Default
Professor Gets Emailed Allan Wall Article, Goes Wild
Thumb jf
April 01, 2007, 04:21 PM
A+
|
a-
Print Friendly and PDF
Via Erin O`Connor, who says this is Not an April Fool`s joke and the American Council Of Trustees And Alumni, who say No bias here this miserable email from University of Wisconsin—Lacrosse Professor John H. Betton, whose class had been studying immigration, and "reading only pro-immigration (liberal) readings. "

Here`s what he said when a student sent him links to an Allan Wall article, (on Frontpagemag.com, which is harmless enough) and an article from Phxnews.com, which said "Immigration is a good thing. Illegal is a bad thing. Is this a difficult concept?"

Here`s Professor Betton`s email response:

From: Betton John H Sent: Wed 11/1/2006 5:51 PM To: [Student] Subject: Re: takes from the `other side` to consider on illegal immigration
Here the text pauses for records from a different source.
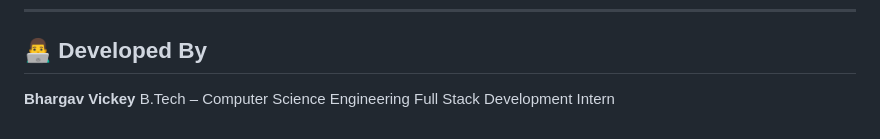
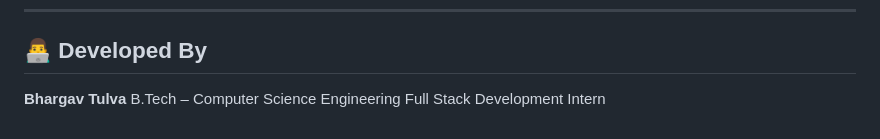
Before and after one commit to BhargavTulva0117/pixelstore-decodelabs, a Markdown page: README.md, the part around the change. GitHub-like rendering.

```diff
--- a/README.md
+++ b/README.md
@@ -144,6 +144,6 @@ Successfully developed a database-driven web application capable of storing, man
 
 ## 👨‍💻 Developed By
 
-**Bhargav Vickey**
+**Bhargav Tulva**
 B.Tech – Computer Science Engineering
 Full Stack Development Intern
```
I get really tired of right wing stuff. Surely you get enough of it. Do you ask for additional readings in your right wing classes. Obviously not. I resent your insulting assumption that you have the right to teach my class or that students are not familiar with right wing racist crap on immigration. Of course they are. My course is not being taught to reinforce right wing ideology. Don`t you get enough of this in other classes, or do you need EVERY class to be consistent with extremist views.[The original email is posted at NoIndoctrination.org]

I assume Professor Betton`s belief that the other courses the student is taking are "right-wing" is because he`s teaching at the business school—and his belief that normal attitudes to immigration are "extremist" are caused by his association with other academics. These "extremist" views are those of 70 percent of Americans.

Here`s what the professor [send him mail] was teaching (it was a required course)

Course: MGT 408: Change and Changing Contexts of Management Course Catalog Description: A comprehensive exploration of organizational behavior in its complexity, noting the impact of contemporary contextual variables and delving into systems theory and the concept of the learning community. The underlying theme of this course rests on the realization that internal and external change has become the unique constant of organizational life. The course adopts a modular integrative format introducing students to various contextual environments including Management in a Diverse World, Management in a Globally Linked World, and Management in a Technological World.

If you have kids in business school, that, with a little verbal abuse, is what you are paying for them to study.